Quest for Environmental Justice: India’s Option

December 24, 2022

On the eve of Human Rights Day, President Draupadi Murmu expressively spoke about the dignity and rights of nature. In Montreal, the 15th Conference of Parties (COP15) to the Convention on Biological Diversity (CBD) tried to iron out a fair and just global biodiversity governance system. Meanwhile, in Dubai, during the inauguration of India Global Forum UAE 2022, External Affairs Minister Dr Jaishankar slammed developed countries that, despite occupying major carbon space, they are not helping poorer countries in addressing climate change. Even if these three episodes are geographically separated, they have one common underpinning objective - the quest for environmental justice.

The above three scales capture the dimensions of environmental justice. To preserve, conserve and manage the common heritage of humankind in the ecosphere, as in sustaining biological diversity, is one of the contested turfs in achieving environmental justice among countries. At a macro level, fairness is sought between the state and its various citizen groups in environmental decision-making. At the micro level, it's the equity of survival space between humankind and other living beings.         

Justice, equity and fairness, in social, economic and political, are secured by the Preamble of the Constitution of India through various provisions, primarily through fundamental rights and directives to the Union government and State governments. As we understand it so far, can justice be expanded to include the environmental dimension, as President Murmu suggested in her speech?

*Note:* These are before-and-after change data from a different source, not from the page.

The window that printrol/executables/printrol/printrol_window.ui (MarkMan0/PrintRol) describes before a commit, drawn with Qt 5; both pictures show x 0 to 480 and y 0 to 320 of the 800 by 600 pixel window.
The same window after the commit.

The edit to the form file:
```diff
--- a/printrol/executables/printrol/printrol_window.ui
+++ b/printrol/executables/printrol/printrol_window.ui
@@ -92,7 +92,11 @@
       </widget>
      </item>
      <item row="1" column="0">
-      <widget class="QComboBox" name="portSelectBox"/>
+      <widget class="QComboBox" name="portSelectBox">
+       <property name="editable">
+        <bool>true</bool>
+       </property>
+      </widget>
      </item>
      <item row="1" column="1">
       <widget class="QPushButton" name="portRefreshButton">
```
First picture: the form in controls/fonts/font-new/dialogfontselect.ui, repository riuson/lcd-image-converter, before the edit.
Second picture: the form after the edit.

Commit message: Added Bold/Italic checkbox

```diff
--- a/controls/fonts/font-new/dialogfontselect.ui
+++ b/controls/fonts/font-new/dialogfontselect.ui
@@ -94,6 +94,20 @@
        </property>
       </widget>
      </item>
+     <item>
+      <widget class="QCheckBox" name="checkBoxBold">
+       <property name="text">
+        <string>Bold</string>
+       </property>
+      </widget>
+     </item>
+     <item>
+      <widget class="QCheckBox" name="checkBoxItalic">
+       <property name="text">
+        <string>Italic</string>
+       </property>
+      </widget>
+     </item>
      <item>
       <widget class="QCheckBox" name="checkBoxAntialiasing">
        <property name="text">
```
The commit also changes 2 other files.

Or, will it remain just as a catchphrase to be used in only eloquent speeches or covering up one's weakness in environmental governance?

Inequality is the norm of the world. Access to and control over environmental resources are weighing in favour of a few resulting in massive environmental burdens to the rest of humankind. Let's take the example of greenhouse gas emissions (GHG) consumption. The world's richest one per cent will have per capita consumption emissions 30 times higher than the global per capita in 2030. At the same time, the carbon footprint of the poorest half of the world population will be several times below. But, it's the countries, which have emitted GHG the least, that will be harmed most due to climate change. Who must carry the environmental burdens of climate change? This is precisely what EAM of India intended to send the message for next year's climate conference in UAE.

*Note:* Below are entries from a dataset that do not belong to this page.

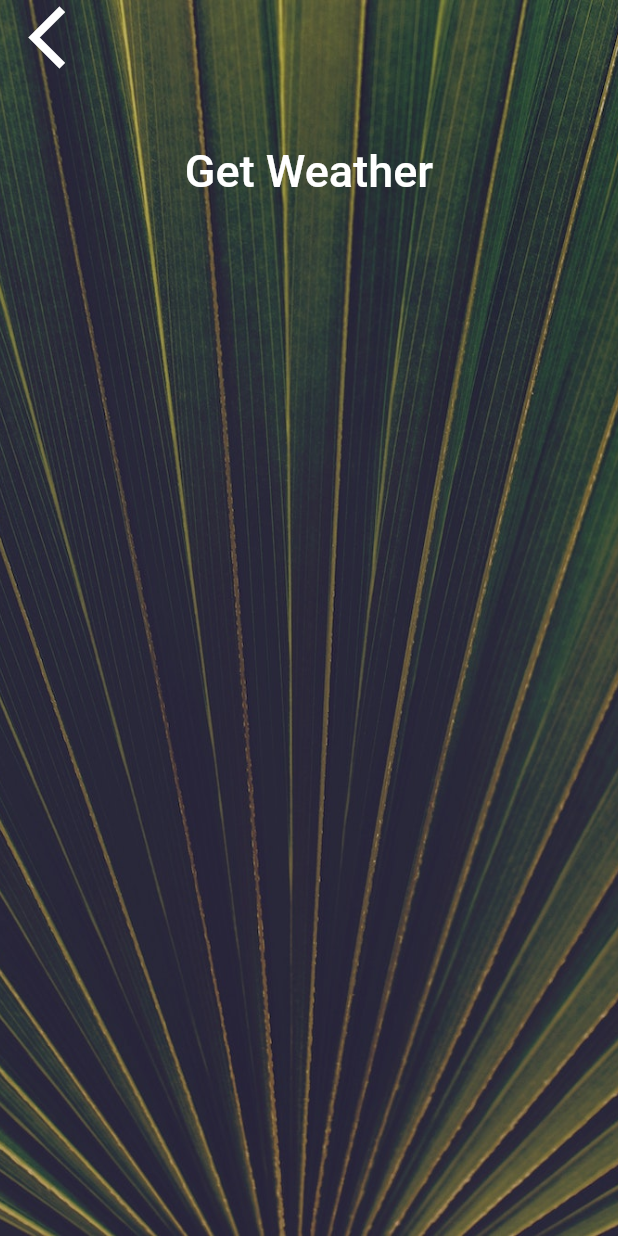
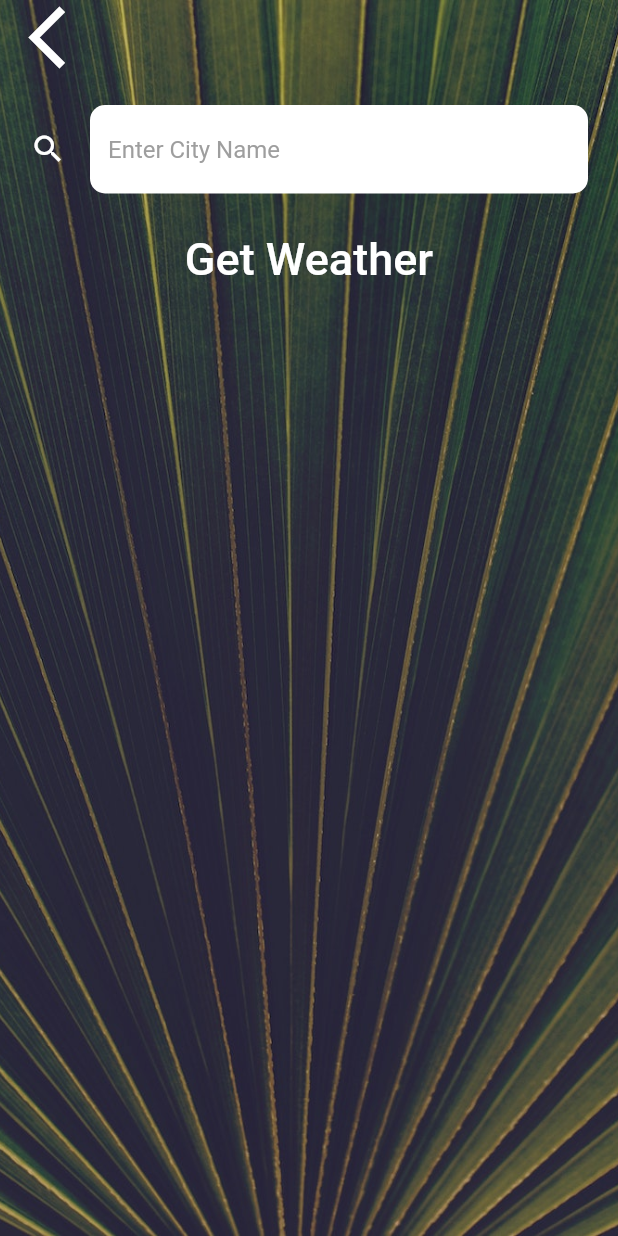
Before and after one commit to fuadreza/flutter_weather_app, a Flutter app: the CityScreen screen opened directly, on a phone screen of 412 x 824 dp. Run offline on Flutter 3.47's test engine with Material 2 defaults, Android fonts, the phone set to English and light mode, and no system bars; our stand-ins replace flutter_spinkit, geolocator; network calls fail; Roboto replaces fonts that are missing (Spartan MB).

Commit message:
Added get weather by city name

```diff
--- a/lib/screen/city_screen.dart
+++ b/lib/screen/city_screen.dart
@@ -7,6 +7,9 @@ class CityScreen extends StatefulWidget {
 }
 
 class _CityScreenState extends State<CityScreen> {
+
+  var cityName;
+
   @override
   Widget build(BuildContext context) {
     return Scaffold(
@@ -24,7 +27,9 @@ class _CityScreenState extends State<CityScreen> {
               Align(
                 alignment: Alignment.topLeft,
                 child: FlatButton(
-                  onPressed: () {},
+                  onPressed: () {
+                    Navigator.pop(context);
+                  },
                   child: Icon(
                     Icons.arrow_back_ios,
                     size: 50.0,
@@ -33,10 +38,20 @@ class _CityScreenState extends State<CityScreen> {
               ),
               Container(
                 padding: EdgeInsets.all(20.0),
-                child: null,
+                child: TextField(
+                  style: TextStyle(
+                    color: Colors.black87,
+                  ),
+                  decoration: kTextFieldInputDecoration,
+                  onChanged: (value){
+                    cityName = value;
+                  },
+                ),
               ),
               FlatButton(
-                onPressed: () {},
+                onPressed: () {
+                  Navigator.pop(context, cityName);
+                },
                 child: Text(
                   'Get Weather',
                   style: kButtonTextStyle,
--- a/lib/utilities/constants.dart
+++ b/lib/utilities/constants.dart
@@ -18,3 +18,22 @@ const kButtonTextStyle = TextStyle(
 const kConditionTextStyle = TextStyle(
   fontSize: 100.0,
 );
+
+const kTextFieldInputDecoration = InputDecoration(
+    filled: true,
+    fillColor: Colors.white,
+    icon: Icon(
+      Icons.search,
+      color: Colors.white,
+    ),
+    hintText: 'Enter City Name',
+    hintStyle: TextStyle(
+      color: Colors.grey,
+    ),
+    border: OutlineInputBorder(
+      borderRadius: BorderRadius.all(
+        Radius.circular(10.0),
+      ),
+      borderSide: BorderSide.none,
+    ),
+);
```
Also changed, not shown: lib/screen/loading_screen.dart (+3 -14 lines), lib/screen/location_screen.dart (+24 -2 lines), lib/services/weather_service.dart (+28 -0 lines).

Achieving environmental justice is a perpetual struggle. Environmental justice is about the interweaving of the environment and society. It is based on the premise that the natural resource decision-making process unfairly burdens some disadvantaged groups. Environmental justice, as the US Environment Protection Agency defines it, is the fair treatment and meaningful involvement of all people with respect to developing, implementing, and enforcing environmental laws, regulations, and policies.

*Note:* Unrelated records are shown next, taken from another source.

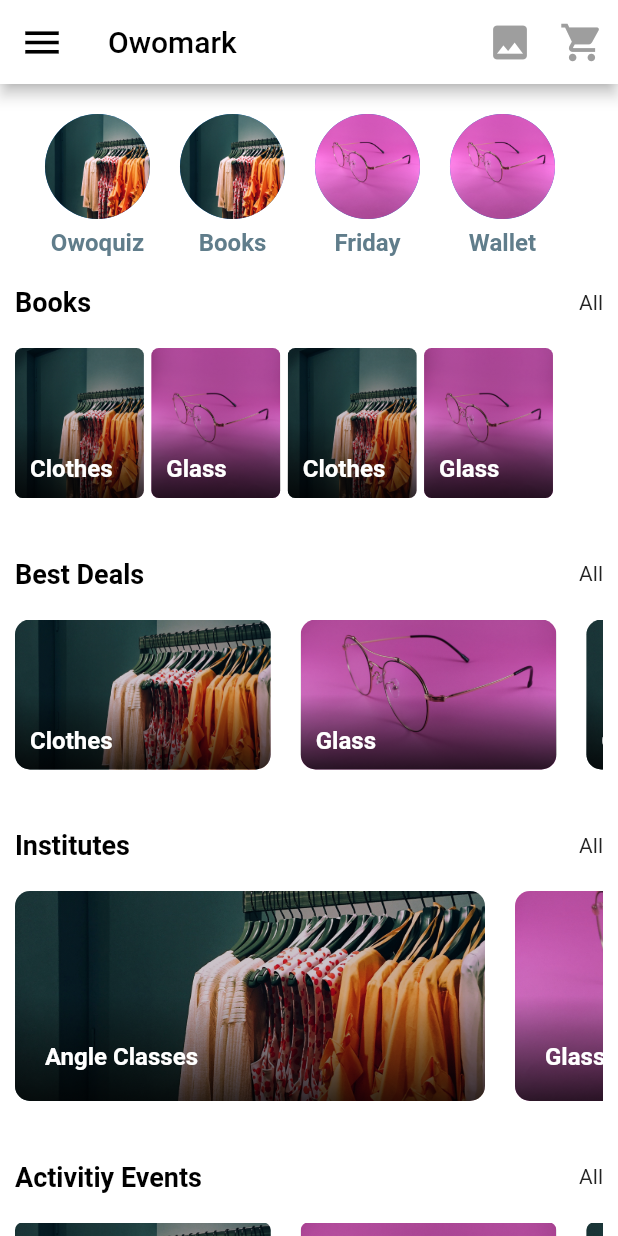
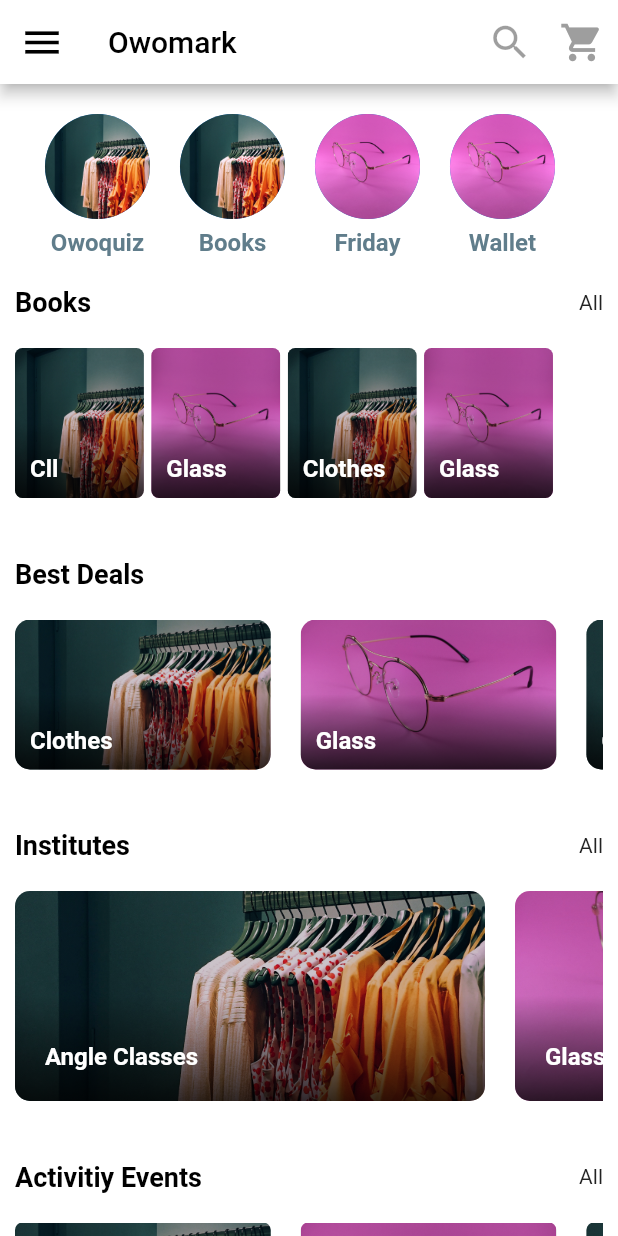
Before and after one commit to Vaibhav1508/Owomark2.0, a Flutter app: the screen it shows after launch, after a tap on "Get Started", on a phone screen of 412 x 824 dp. Run offline on Flutter 3.47's test engine with Material 2 defaults, Android fonts, the phone set to English and light mode, and no system bars; our stand-ins replace simple_animations.

Commit message:
Owomark
2.0.6

- Last Commit

Signed-off-by: vibhu <vaibhavmehta974@gmail.com>

```diff
--- a/lib/dashboard_screen.dart
+++ b/lib/dashboard_screen.dart
@@ -1,15 +1,23 @@
 import 'package:flutter/material.dart';
 import 'package:flutter/rendering.dart';
 import 'package:owomark/cart_screen.dart';
+import 'package:owomark/competitions.dart';
 import 'package:owomark/create_profile.dart';
+import 'package:owomark/event_screen.dart';
 import 'package:owomark/home_screen.dart';
 import 'package:owomark/news_feed.dart';
 import 'package:owomark/notification_screen.dart';
 import 'package:owomark/owosell_screen.dart';
+import 'package:owomark/products_screen.dart';
+import 'package:owomark/projects.dart';
+import 'package:owomark/single_event.dart';
+import 'package:owomark/single_institute.dart';
+import 'package:owomark/single_product.dart';
 import 'package:owomark/wallet_screen.dart';
 
 import 'category_screen.dart';
 import 'chat_screen.dart';
+import 'institute.dart';
 import 'models/message_model.dart';
 import 'orders_screen.dart';
 
@@ -166,15 +174,10 @@ class _DashboardScreenState extends State<DashboardScreen> {
           elevation: 4.0,
           actions: <Widget>[
             IconButton(
-                icon: Icon(Icons.image),
+                icon: Icon(Icons.search),
                 iconSize: 30.0,
                 color: Colors.grey,
-                onPressed: () => Navigator.push(
-                      context,
-                      MaterialPageRoute(
-                        builder: (_) => NewsFeed(),
                ),
-                    )),
             IconButton(
                 icon: Icon(Icons.shopping_cart),
                 iconSize: 30.0,
@@ -245,7 +248,14 @@ class _DashboardScreenState extends State<DashboardScreen> {
                         color: Colors.black,
                         fontWeight: FontWeight.bold),
                   ),
-                  Text("All")
+                 GestureDetector(
+                   child:  Text("All"),
+                   onTap: ()=> Navigator.push(context,
+                   MaterialPageRoute(
+                     builder: (_)=> ProductsScreen()
+                   )
+                   ),
+                 )
                 ],
               ),
               SizedBox(
@@ -253,11 +263,14 @@ class _DashboardScreenState extends State<DashboardScreen> {
               ),
               Container(
                 height: 100,
+                child: GestureDetector(
                   child: ListView(
+
                     scrollDirection: Axis.horizontal,
+
                     children: <Widget>[
                       makeCategory(
-                        image: 'assets/images/clothes.jpg', title: 'Clothes'),
+                          image: 'assets/images/clothes.jpg', title: 'Cll'),
                       makeCategory(
                           image: 'assets/images/glass.jpg', title: 'Glass'),
                       makeCategory(
@@ -266,6 +279,10 @@ class _DashboardScreenState extends State<DashboardScreen> {
                           image: 'assets/images/glass.jpg', title: 'Glass'),
                     ],
                   ),
+                  onTap:()=> Navigator.push(context,MaterialPageRoute(
+                    builder: (_)=>SingleProduct()
+                  )),
+                )
               ),
               SizedBox(
                 height: 40,
@@ -280,7 +297,7 @@ class _DashboardScreenState extends State<DashboardScreen> {
                         color: Colors.black,
                         fontWeight: FontWeight.bold),
                   ),
-                  Text("All")
+
                 ],
               ),
               SizedBox(
@@ -315,7 +332,14 @@ class _DashboardScreenState extends State<DashboardScreen> {
                         color: Colors.black,
                         fontWeight: FontWeight.bold),
                   ),
-                  Text("All")
+                  GestureDetector(
+                    child:  Text("All"),
+                    onTap: ()=> Navigator.push(context,
+                        MaterialPageRoute(
+                            builder: (_)=> Institute()
+                        )
+                    ),
+                  )
                 ],
               ),
               SizedBox(
@@ -323,6 +347,7 @@ class _DashboardScreenState extends State<DashboardScreen> {
               ),
               Container(
                 height: 140,
+                child: GestureDetector(
                   child: ListView(
                     scrollDirection: Axis.horizontal,
                     children: <Widget>[
@@ -337,6 +362,12 @@ class _DashboardScreenState extends State<DashboardScreen> {
                           image: 'assets/images/glass.jpg', title: 'Glass'),
                     ],
                   ),
+                  onTap: ()=> Navigator.push(context,
+                      MaterialPageRoute(
+                          builder: (_)=> SingleInstitute()
+                      )
+                  ),
+                )
               ),
               SizedBox(
                 height: 40,
@@ -351,7 +382,14 @@ class _DashboardScreenState extends State<DashboardScreen> {
                         color: Colors.black,
                         fontWeight: FontWeight.bold),
                   ),
-                  Text("All")
+                  GestureDetector(
+                    child:
+                    Text("All"),
+                    onTap:()=> Navigator.push(context,
+                    MaterialPageRoute(
+                      builder: (_)=> EventScreen()
+                    )),
+                  )
                 ],
               ),
               SizedBox(
@@ -359,6 +397,7 @@ class _DashboardScreenState extends State<DashboardScreen> {
               ),
               Container(
                 height: 100,
+                child: GestureDetector(
                   child: ListView(
                     scrollDirection: Axis.horizontal,
                     children: <Widget>[
@@ -373,6 +412,10 @@ class _DashboardScreenState extends State<DashboardScreen> {
                           image: 'assets/images/glass.jpg', title: 'Quiz'),
                     ],
                   ),
+                  onTap:()=> Navigator.push(context, MaterialPageRoute(
+                    builder: (_) => SingleEvent()
+                  )),
+                )
               ),
               SizedBox(
                 height: 40,
@@ -381,13 +424,20 @@ class _DashboardScreenState extends State<DashboardScreen> {
                 mainAxisAlignment: MainAxisAlignment.spaceBetween,
                 children: <Widget>[
                   Text(
-                    "Paying Guest",
+                    "Competitions",
                     style: TextStyle(
                         fontSize: 18,
                         color: Colors.black,
                         fontWeight: FontWeight.bold),
                   ),
-                  Text("All")
+                  GestureDetector(
+                    child:
+                    Text("All"),
+                    onTap:()=> Navigator.push(context,
+                        MaterialPageRoute(
+                            builder: (_)=> Competitions()
+                        )),
+                  )
                 ],
               ),
               SizedBox(
@@ -395,6 +445,7 @@ class _DashboardScreenState extends State<DashboardScreen> {
               ),
               Container(
                 height: 100,
+                child: GestureDetector(
                   child: ListView(
                     scrollDirection: Axis.horizontal,
                     children: <Widget>[
@@ -408,6 +459,10 @@ class _DashboardScreenState extends State<DashboardScreen> {
                           image: 'assets/images/glass.jpg', title: 'Glass'),
                     ],
                   ),
+                  onTap:()=> Navigator.push(context, MaterialPageRoute(
+                    builder: (_)=> NewsFeed()
+                  )),
+                )
               ),
               SizedBox(
                 height: 40,
@@ -422,7 +477,14 @@ class _DashboardScreenState extends State<DashboardScreen> {
                         color: Colors.black,
                         fontWeight: FontWeight.bold),
                   ),
-                  Text("All")
+                  GestureDetector(
+                    child:  Text("All"),
+                    onTap: ()=> Navigator.push(context,
+                        MaterialPageRoute(
+                            builder: (_)=> Projects()
+                        )
+                    ),
+                  )
                 ],
               ),
               SizedBox(
--- a/pubspec.yaml
+++ b/pubspec.yaml
@@ -18,7 +18,6 @@ environment:
 dependencies:
   flutter:
     sdk: flutter
-  page_transition: ^1.1.4
   simple_animations: ^1.3.3
   rxdart: 0.22.2
 
```
Also changed, not shown: pubspec.lock. Lines whose indentation alone changed are shown as unchanged.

Can we find an example in India of recently formulating any such environmental laws or policies? If we put recent amendments, proposed or inserted, to environmental laws or policies such as Environment Impact Assessment (EIA), Indian Wildlife Protection Act (IWPA) or Forest Conservation Act (FCA) or the Forest Conservation Bill to be tabled in the winter session of Parliament, to test under environmental justice lens of meaningful participation of all section of society, neither of them would have been approved in present form.

The state controls and manages the environmental space and resources in the realm of state vs citizens. When the state solely decides to alter that environmental space and resources, the environmental burden is potentially high on the vulnerable citizen groups. The Constitution of India, in its various provisions such as Article 19 (1) a, Article 21, Article 51, Article 47, Article 48 (A) etc., guides both state's obligation and citizen's duty to preserve, protect and manage ecosphere collaboratively. From Parliament to Panchayat, meaningful involvement of all people in formulating and administering laws, regulations and policies on the environment is a step towards achieving environmental justice in India. Does the union government promote the distributive decision-making process, at least on the environment, to vulnerable groups under constitutional environmentalism?

Last but not least, in the long tradition of the civilisational state, as India claims, the symbiotic relationship between humans and nature has been eroding fast and frantic. The human and animal conflict has increased manifold. Despite the High Court of Uttarakhand holding that the Ganga and Yamuna rivers have the same legal rights as human beings, 351 river stretches of India were polluted in 2018, as identified by the Central Pollution Control Board (CPCB). Unregulated maldevelopment being relentlessly executed by humans is threatening the very existence of the natural world. But who will speak for the natural world, a river, an elephant or an Olive Ridley? Is there a delegation of wildlife representatives at the COP 15 to negotiate their survival with the countries' representatives?

With multiple grave threats emanating from the degradation of the ecosphere - climate catastrophe, mass extinction of species, increasing heat waves with vanishing water, environmental justice can uphold the survival of humankind. Agreeing with President Murmu, we must re-learn to treat nature with dignity. Environmental justice can't be attained overnight or through adjudication. It must be put at the centre of the decision-making process. 

Author Note
Dr Avilash Roul, Senior Fellow, Society for the Study of Peace and Conflict. His expertise and focus areas are climate change & resilience, water security and peri-urban sustainability.